Start of Block

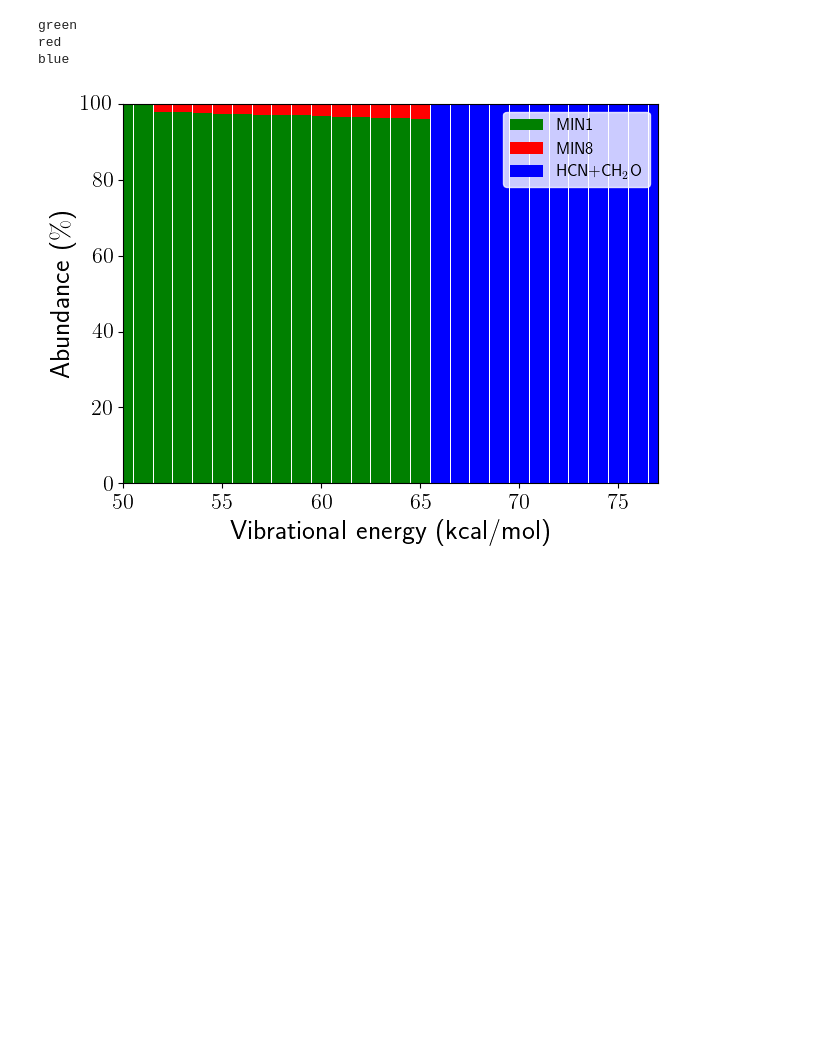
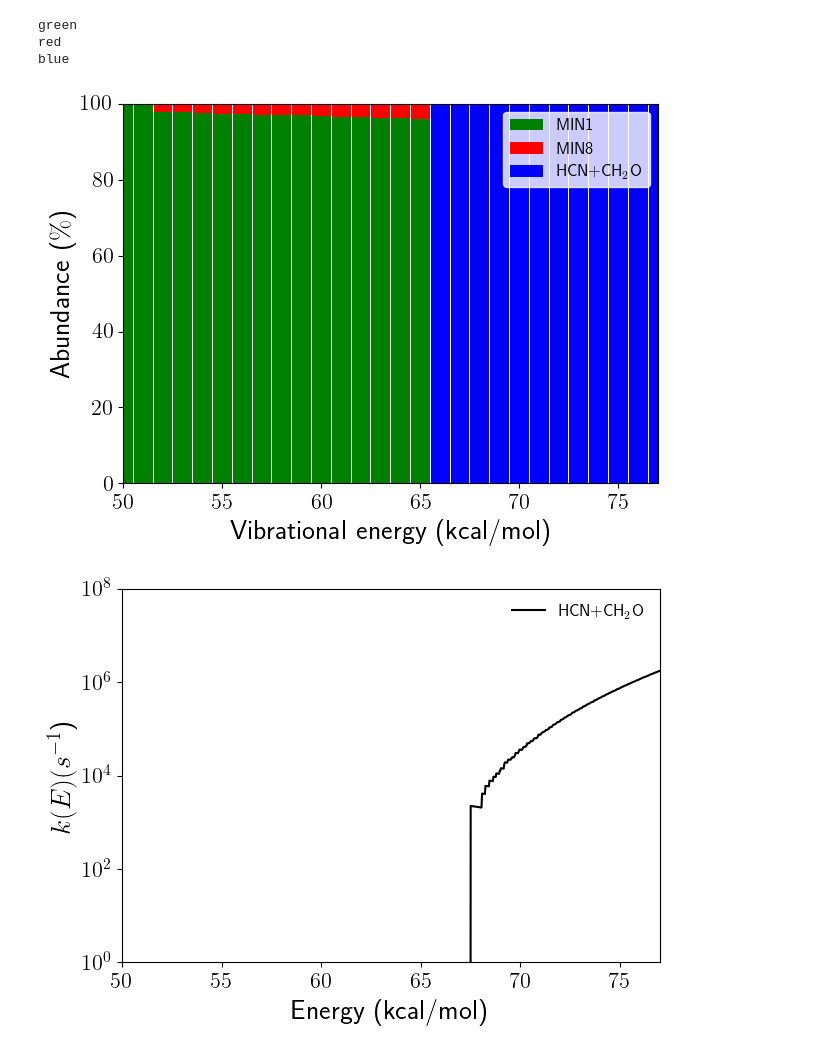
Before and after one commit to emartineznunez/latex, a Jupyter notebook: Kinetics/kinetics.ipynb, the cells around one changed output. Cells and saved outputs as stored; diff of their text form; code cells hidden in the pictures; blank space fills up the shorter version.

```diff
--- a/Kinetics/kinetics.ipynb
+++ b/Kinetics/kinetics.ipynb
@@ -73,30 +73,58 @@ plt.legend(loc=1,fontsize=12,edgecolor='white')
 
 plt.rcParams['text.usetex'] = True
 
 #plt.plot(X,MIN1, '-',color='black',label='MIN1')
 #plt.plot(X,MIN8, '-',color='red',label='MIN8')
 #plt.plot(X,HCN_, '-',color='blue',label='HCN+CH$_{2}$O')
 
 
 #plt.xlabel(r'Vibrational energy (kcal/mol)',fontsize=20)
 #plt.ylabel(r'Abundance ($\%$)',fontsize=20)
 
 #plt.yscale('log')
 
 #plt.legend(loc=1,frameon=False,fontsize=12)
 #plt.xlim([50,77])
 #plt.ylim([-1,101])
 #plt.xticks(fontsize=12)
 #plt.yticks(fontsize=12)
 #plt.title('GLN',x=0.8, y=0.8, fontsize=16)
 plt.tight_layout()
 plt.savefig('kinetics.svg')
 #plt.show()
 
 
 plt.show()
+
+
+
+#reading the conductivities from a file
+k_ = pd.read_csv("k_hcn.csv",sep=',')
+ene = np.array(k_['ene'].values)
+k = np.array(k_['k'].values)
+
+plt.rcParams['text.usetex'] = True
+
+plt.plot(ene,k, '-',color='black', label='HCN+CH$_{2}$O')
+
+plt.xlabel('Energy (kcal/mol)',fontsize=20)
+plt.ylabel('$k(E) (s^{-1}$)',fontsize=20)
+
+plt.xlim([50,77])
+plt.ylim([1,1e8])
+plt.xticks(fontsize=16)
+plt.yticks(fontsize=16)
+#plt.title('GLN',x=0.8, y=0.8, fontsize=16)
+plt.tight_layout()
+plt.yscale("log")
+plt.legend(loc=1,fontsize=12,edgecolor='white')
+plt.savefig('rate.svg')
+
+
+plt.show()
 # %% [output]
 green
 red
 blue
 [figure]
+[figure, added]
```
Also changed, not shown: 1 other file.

End of Block
Start of Block

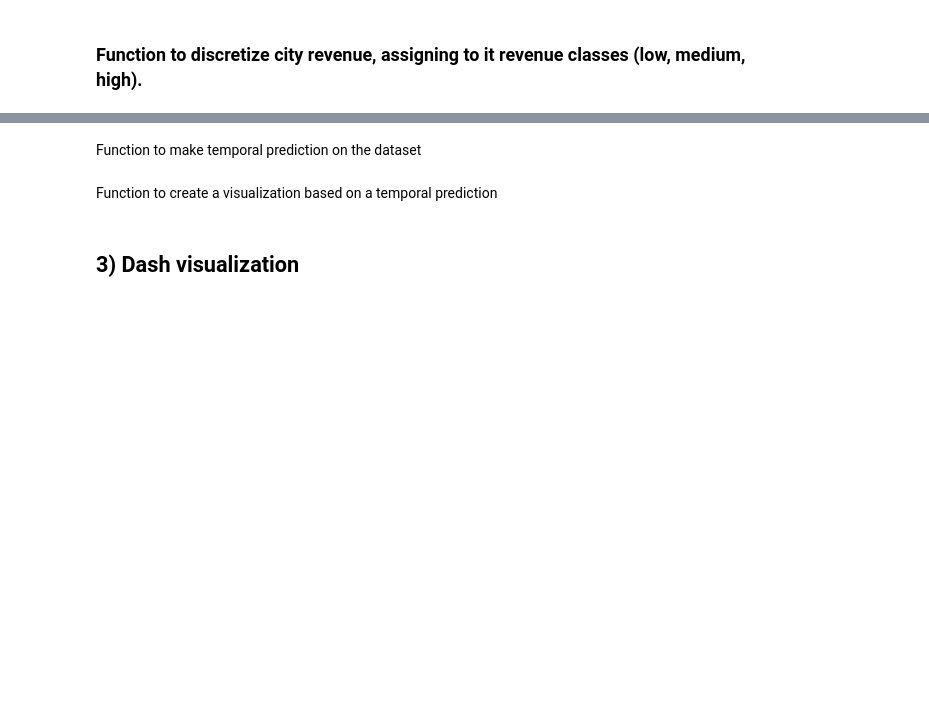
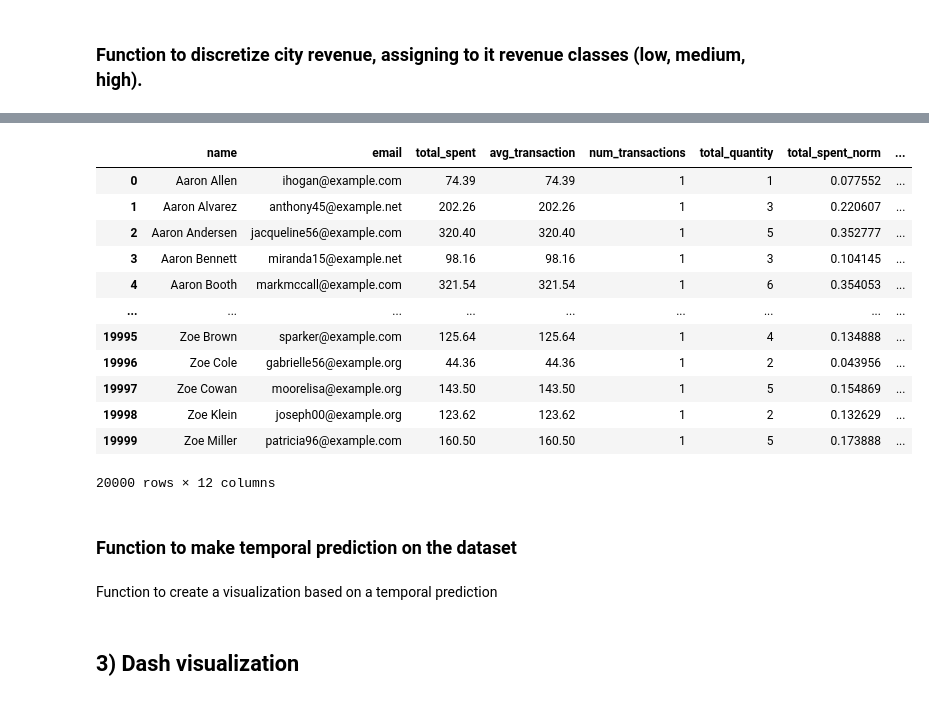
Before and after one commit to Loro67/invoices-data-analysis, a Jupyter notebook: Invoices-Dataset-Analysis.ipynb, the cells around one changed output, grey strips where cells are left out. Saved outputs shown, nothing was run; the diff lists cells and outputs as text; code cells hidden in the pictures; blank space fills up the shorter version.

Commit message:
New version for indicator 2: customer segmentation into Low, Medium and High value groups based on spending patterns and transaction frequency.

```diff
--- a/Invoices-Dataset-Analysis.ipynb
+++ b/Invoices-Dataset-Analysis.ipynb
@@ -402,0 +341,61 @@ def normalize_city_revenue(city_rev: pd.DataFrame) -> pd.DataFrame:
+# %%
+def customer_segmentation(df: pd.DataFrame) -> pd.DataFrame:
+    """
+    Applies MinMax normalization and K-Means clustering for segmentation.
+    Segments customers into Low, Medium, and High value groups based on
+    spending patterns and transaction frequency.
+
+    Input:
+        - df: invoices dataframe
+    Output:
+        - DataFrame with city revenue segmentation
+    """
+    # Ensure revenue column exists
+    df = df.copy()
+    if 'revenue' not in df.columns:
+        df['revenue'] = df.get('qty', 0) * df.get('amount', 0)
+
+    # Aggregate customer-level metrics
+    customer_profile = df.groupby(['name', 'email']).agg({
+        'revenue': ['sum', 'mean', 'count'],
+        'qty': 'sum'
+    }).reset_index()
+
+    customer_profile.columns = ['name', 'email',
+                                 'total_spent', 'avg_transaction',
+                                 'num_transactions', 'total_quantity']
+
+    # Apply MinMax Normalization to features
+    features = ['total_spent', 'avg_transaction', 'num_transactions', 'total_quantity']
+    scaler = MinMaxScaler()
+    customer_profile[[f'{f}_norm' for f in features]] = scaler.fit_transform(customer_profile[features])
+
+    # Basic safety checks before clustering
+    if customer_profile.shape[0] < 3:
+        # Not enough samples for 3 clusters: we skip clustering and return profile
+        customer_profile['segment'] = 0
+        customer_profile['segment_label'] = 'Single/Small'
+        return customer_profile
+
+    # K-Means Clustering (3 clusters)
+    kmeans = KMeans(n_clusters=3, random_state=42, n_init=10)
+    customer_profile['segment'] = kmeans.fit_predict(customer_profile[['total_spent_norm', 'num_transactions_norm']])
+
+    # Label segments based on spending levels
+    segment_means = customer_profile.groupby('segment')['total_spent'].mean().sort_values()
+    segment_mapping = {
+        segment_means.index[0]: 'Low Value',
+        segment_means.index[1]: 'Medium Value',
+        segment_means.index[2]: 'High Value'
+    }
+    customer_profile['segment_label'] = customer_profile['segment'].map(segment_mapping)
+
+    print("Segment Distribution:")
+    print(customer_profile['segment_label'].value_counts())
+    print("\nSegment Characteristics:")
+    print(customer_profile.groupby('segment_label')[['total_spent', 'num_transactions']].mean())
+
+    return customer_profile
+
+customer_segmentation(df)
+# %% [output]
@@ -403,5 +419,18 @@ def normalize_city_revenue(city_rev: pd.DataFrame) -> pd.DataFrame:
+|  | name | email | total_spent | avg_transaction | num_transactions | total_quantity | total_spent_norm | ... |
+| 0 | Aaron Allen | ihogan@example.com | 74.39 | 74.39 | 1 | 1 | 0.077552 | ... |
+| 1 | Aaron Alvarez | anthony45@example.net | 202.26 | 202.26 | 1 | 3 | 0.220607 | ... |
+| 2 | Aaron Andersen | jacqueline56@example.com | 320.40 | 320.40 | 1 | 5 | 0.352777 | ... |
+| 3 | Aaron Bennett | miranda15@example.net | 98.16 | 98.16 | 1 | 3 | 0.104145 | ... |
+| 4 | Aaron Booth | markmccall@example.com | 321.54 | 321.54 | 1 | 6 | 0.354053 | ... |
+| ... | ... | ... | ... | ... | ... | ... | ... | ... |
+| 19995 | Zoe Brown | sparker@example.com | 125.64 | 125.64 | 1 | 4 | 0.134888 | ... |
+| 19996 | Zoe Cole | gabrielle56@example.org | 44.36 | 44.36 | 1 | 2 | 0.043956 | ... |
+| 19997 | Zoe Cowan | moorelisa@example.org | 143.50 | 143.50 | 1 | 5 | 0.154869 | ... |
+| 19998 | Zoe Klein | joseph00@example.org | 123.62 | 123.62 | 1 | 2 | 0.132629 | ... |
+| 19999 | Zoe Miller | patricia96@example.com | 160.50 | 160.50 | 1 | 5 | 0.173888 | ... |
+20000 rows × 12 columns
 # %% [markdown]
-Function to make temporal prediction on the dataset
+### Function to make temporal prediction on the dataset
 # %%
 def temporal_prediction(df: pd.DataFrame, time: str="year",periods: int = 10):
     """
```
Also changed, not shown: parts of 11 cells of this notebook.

End of Block
Start of Block

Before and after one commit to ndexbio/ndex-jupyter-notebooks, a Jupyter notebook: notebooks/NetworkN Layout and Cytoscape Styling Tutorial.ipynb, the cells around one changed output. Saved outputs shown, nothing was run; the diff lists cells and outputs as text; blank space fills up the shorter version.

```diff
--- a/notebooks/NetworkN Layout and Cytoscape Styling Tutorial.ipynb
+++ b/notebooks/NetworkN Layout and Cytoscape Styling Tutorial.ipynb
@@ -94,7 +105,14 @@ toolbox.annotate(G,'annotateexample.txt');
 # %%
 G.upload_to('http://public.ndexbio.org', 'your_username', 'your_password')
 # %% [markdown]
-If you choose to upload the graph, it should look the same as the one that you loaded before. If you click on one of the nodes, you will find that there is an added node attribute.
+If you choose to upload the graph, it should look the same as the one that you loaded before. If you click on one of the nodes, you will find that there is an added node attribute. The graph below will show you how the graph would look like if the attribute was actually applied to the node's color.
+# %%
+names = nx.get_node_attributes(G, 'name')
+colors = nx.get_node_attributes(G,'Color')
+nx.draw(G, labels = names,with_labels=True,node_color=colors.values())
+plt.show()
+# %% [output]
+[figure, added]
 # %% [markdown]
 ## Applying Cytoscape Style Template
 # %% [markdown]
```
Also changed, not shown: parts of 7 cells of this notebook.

End of Block

WORK REQUIRED: Using the listing above, work out how many lines include the word "ipynb", and report that number alone.

RESULT OF THE TASK: 9